8 The worm shaft and bearing assembly should be a close fit between the side tops, and the lid should clip in tight, and then, if you're reeeely, reeeeely lucky, the box will rotate down freely when the input shaft is held horizontally.
9 Where the lid is held down mechanically, as on my drive bogies, silicon sealant is strong enough to keep it on, and can be cleaned off with the fingernails for oiling purposes. If the box is to be run normal then a spot of solder each side will do, after drilling an oiling hole. If it is to be 'underhung' then I seam solder the lid with lowmelt. The oil will still come out like a Bullied chain drive, though, so packing with grease, a sump, or a drip tray where it's parked should be considered! These gearboxes are smooth in both directions from the start once assembled right, and some of them fall together directly, but others have tested my patience for no reason that I can identify. Chaos?

There were some followup exchanges:

Roger Howell asked: Re use of Lowmelt – what flux do you use and how do you clean up afterwards? Red label which is normal for LM solder is midly corrosive so what's the answer?
Russ Elliott chipped in: On my Exacto 2:1 RGD, I soldered each pillar in on one side of the gearbox plate, using the other plate as a jig to ensure each pillar was in the right place. I used normal electrical solder (as I did when seaming up the wrapper later on like Ted), and fluxed with my normal Eames 40, which is very mild. A quickie water washout at the end of construction got rid of any residual flux – but having water hanging around is probably worse, so the best thing is to get the box and its shafts oiled up as soon as possible.
Ken Walker replied: Hi Roger, While I can't claim Ted's high level of care, I have assembled quite a few Exactoscale gearboxes (and Studiolith before them). I use regular solder for the gearbox wrappers. I generally tin before hand, then clean off flux; when the time comes to install the wrapper, I can then solder using resin or even nothing, without trouble.
and Ted himself replied: I'm not entirely sure... I was given a bottle of all-purpose flux about 15 years ago by Dave Riddles, an industrial chemist, and member of the Andy Scales group at Romford at the time. I remember him saying that it was a simple dilute mixture of acid (phosphoric, 8%, I would guess, now), water, and a few drips of washing-up liquid.

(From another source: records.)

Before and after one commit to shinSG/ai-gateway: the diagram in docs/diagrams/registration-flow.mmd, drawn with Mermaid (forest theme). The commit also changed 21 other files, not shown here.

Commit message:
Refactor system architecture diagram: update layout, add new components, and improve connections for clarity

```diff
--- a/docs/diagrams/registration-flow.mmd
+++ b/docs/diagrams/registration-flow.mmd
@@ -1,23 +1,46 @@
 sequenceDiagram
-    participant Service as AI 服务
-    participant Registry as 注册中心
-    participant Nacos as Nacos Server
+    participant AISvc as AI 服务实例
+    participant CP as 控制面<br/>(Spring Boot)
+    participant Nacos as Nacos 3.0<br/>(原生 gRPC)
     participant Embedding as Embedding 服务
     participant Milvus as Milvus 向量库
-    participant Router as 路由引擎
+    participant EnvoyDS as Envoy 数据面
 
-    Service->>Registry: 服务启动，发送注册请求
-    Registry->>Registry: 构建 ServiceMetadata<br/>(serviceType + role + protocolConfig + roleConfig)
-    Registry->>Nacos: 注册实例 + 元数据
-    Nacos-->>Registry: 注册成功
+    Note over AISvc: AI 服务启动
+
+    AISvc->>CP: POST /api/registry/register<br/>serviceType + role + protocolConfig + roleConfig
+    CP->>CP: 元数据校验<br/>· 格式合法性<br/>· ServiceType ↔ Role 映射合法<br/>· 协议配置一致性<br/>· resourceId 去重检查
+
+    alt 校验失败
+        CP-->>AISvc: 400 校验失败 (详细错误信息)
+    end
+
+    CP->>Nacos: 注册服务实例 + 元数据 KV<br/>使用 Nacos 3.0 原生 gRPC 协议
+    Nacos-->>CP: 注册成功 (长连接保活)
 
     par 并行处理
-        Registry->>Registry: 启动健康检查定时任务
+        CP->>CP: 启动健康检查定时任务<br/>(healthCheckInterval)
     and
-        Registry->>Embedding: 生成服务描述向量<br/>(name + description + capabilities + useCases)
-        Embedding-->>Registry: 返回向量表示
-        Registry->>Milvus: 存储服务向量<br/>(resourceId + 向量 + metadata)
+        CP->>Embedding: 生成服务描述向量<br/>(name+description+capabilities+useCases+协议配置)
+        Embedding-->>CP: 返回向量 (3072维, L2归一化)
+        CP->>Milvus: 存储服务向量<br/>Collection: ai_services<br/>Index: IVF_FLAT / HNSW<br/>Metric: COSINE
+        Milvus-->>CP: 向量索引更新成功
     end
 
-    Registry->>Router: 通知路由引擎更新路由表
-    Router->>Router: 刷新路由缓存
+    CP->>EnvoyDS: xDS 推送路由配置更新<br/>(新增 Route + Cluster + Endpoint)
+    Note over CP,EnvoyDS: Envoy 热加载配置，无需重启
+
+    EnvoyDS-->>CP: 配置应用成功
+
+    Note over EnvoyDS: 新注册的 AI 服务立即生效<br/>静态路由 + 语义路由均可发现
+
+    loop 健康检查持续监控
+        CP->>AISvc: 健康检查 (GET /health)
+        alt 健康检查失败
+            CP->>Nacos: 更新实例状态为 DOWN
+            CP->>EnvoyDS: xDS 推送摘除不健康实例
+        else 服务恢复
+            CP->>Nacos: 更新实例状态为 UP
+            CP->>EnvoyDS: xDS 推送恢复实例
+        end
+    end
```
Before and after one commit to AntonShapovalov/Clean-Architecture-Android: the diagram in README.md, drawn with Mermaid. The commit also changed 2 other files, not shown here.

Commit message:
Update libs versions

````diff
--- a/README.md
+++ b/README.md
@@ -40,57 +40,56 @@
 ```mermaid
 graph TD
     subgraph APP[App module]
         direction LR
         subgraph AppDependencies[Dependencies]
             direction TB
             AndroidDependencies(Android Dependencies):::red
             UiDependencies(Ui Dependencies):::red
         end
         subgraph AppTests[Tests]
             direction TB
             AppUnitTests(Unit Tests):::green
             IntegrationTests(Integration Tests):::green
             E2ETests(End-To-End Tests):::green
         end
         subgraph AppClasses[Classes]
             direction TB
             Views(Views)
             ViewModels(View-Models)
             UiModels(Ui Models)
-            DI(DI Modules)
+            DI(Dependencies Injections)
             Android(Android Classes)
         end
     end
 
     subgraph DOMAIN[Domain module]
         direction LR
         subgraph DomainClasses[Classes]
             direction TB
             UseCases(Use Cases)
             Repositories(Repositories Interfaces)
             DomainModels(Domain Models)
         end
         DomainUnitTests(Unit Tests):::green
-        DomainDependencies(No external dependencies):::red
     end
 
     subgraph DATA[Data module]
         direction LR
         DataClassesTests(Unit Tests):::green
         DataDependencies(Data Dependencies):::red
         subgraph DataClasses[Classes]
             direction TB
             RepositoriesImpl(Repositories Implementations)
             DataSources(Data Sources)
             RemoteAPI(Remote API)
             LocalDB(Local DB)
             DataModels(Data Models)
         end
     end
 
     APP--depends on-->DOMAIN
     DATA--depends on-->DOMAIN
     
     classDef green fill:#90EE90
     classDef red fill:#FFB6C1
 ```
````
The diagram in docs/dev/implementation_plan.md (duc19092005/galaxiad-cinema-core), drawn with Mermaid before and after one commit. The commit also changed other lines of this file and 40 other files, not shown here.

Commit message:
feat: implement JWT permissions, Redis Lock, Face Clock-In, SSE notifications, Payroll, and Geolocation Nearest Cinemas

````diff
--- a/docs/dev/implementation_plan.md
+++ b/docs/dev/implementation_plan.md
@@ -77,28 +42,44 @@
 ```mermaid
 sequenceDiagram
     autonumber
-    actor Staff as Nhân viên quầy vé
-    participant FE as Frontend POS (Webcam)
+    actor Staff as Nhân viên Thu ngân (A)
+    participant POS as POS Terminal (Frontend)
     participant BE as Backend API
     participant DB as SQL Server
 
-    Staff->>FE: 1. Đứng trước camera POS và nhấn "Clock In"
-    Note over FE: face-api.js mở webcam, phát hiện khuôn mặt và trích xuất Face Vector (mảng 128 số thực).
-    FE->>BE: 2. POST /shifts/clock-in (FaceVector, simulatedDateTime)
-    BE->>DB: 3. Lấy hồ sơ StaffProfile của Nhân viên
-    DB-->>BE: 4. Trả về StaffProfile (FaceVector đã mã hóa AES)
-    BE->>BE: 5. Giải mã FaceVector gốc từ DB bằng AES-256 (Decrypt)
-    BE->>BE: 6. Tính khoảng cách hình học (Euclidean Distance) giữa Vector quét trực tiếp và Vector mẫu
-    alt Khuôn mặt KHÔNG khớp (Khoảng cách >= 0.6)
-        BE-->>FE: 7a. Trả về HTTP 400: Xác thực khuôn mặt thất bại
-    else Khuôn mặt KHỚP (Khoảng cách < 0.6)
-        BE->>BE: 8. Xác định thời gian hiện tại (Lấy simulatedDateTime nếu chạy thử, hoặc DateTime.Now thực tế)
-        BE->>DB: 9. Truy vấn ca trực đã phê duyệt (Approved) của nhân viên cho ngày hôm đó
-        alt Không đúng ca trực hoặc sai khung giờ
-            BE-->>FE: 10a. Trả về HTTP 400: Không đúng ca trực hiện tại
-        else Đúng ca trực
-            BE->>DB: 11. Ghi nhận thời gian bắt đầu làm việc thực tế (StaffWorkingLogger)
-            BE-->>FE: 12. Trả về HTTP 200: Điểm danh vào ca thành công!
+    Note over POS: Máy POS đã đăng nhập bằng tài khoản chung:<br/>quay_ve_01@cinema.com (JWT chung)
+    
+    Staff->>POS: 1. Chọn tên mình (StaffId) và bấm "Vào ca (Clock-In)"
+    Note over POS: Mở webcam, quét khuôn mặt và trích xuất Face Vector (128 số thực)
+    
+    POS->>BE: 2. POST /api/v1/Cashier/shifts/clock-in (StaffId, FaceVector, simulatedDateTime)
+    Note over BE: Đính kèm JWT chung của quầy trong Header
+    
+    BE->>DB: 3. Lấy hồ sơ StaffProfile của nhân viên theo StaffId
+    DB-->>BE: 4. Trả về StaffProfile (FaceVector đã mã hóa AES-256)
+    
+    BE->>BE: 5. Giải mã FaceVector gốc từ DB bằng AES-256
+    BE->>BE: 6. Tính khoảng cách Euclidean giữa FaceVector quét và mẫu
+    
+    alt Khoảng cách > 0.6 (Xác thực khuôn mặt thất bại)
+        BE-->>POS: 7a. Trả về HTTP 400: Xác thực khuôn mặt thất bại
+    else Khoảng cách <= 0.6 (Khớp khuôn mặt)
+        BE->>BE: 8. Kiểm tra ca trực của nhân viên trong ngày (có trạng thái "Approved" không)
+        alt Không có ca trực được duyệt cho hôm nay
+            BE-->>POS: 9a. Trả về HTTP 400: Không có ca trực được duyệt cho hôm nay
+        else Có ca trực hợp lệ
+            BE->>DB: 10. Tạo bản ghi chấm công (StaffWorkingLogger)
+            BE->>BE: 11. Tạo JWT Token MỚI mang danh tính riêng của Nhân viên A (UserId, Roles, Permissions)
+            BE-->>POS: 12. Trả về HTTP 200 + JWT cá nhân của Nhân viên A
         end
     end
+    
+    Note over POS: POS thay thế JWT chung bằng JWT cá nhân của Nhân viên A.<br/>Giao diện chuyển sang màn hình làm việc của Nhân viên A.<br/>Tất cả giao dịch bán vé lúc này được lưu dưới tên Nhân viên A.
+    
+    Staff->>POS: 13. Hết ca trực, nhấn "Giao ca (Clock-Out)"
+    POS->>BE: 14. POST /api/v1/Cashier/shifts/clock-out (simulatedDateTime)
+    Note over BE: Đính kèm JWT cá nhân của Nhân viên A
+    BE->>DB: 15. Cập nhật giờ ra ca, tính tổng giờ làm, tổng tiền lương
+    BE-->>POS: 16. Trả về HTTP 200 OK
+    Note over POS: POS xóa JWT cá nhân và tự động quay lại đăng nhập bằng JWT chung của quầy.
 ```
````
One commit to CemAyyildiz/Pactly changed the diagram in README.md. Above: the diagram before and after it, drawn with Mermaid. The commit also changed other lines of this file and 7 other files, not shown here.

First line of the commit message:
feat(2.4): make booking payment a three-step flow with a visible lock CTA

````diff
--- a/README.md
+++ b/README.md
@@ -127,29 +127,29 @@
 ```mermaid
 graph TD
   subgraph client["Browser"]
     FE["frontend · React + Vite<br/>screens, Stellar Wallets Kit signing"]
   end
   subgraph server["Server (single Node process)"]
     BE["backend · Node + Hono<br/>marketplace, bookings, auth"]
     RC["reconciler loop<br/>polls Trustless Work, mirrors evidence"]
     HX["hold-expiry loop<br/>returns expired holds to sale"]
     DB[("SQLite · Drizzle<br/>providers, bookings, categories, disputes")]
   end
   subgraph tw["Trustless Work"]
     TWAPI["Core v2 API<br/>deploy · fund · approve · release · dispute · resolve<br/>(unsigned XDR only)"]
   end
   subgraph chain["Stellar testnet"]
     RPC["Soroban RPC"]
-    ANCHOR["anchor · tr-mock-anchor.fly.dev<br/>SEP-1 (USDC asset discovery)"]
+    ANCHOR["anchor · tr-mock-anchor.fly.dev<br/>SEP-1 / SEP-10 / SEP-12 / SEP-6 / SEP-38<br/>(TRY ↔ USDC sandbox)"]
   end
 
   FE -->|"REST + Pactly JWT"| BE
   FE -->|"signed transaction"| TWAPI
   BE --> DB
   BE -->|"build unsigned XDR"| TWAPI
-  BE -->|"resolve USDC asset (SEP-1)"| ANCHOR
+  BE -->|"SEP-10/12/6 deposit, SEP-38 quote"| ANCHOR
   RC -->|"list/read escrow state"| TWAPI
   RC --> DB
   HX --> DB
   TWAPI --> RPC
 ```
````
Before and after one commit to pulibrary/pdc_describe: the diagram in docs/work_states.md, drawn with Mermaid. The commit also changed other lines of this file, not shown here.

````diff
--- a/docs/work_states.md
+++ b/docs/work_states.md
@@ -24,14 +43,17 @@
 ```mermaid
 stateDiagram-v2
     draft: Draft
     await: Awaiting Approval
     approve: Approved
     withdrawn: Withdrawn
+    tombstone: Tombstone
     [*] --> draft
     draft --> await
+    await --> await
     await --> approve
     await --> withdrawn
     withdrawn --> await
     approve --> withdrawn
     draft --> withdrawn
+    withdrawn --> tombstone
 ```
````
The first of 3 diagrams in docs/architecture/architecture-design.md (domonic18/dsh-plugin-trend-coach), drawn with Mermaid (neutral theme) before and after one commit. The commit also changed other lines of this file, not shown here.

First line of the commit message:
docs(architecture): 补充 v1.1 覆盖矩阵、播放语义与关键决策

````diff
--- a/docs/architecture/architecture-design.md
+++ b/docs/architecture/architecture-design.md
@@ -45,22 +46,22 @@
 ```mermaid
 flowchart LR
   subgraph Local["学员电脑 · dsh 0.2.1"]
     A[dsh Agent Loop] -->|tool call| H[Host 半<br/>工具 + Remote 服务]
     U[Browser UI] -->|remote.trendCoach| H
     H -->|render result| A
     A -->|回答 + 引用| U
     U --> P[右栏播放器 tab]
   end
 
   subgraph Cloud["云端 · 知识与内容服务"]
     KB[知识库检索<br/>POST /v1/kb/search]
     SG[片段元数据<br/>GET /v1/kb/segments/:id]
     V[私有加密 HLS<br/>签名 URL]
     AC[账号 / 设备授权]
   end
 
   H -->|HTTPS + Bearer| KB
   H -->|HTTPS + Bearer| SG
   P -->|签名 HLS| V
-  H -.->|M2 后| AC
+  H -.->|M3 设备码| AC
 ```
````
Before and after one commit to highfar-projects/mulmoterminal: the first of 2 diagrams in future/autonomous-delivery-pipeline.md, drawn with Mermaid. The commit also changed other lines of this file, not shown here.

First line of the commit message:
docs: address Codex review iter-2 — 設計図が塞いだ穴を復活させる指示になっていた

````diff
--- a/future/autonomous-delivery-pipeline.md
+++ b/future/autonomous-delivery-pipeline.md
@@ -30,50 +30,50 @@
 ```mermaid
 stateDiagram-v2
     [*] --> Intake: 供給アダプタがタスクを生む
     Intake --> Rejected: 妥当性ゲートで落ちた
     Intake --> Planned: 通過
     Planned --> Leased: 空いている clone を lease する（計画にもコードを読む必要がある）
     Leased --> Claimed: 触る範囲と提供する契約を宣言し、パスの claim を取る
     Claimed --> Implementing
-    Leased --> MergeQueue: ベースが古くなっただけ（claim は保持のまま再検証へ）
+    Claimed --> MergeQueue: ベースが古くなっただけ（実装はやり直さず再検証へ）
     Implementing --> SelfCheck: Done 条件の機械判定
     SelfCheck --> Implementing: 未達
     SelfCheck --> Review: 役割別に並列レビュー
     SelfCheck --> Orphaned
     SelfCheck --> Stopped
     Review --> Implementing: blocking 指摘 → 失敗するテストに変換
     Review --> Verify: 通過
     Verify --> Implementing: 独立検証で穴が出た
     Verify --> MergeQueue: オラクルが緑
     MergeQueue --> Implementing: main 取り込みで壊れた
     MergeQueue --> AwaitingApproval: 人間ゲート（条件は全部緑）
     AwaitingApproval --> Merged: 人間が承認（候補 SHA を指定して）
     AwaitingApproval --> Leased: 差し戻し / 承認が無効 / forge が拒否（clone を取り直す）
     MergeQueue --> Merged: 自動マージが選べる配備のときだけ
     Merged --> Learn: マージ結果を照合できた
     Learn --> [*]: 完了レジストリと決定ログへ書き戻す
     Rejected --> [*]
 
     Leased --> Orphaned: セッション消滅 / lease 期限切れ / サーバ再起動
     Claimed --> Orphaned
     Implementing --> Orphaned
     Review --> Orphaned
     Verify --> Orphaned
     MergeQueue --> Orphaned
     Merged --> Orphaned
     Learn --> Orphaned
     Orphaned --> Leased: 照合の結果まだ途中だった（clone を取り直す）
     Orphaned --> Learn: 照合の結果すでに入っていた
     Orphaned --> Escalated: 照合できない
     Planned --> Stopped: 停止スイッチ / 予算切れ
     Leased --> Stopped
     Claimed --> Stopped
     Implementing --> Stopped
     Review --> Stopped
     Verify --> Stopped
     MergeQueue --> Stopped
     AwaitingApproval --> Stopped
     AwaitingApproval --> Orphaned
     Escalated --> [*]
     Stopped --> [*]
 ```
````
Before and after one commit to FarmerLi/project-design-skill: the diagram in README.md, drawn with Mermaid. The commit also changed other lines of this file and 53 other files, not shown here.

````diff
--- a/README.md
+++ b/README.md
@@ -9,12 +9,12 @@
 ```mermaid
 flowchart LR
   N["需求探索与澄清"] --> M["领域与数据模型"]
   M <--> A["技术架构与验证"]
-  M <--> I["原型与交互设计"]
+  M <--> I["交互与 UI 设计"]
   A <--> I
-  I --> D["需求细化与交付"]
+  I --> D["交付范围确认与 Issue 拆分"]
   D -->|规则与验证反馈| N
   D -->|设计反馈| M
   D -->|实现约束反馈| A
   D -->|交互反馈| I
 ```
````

It's not always possible, but in this case I use a very small amount of flux, and leave the iron on the job until well after the fizzing stops to be sure that all the flux has evaporated.

The only parts that are in danger of rapid corrosion are the steel shafts, and they don't get any on them, but rinsing in warm water, again with just a few drips of Fairy suffices since they are going to be full of lube shortly.

For complex fine brass work I have a piece of 1mm bore tube fitted to a bush which goes onto my air supply at 30psi for blowing water out of crevices. Great fun, too, but eye protection is essential.

June 2010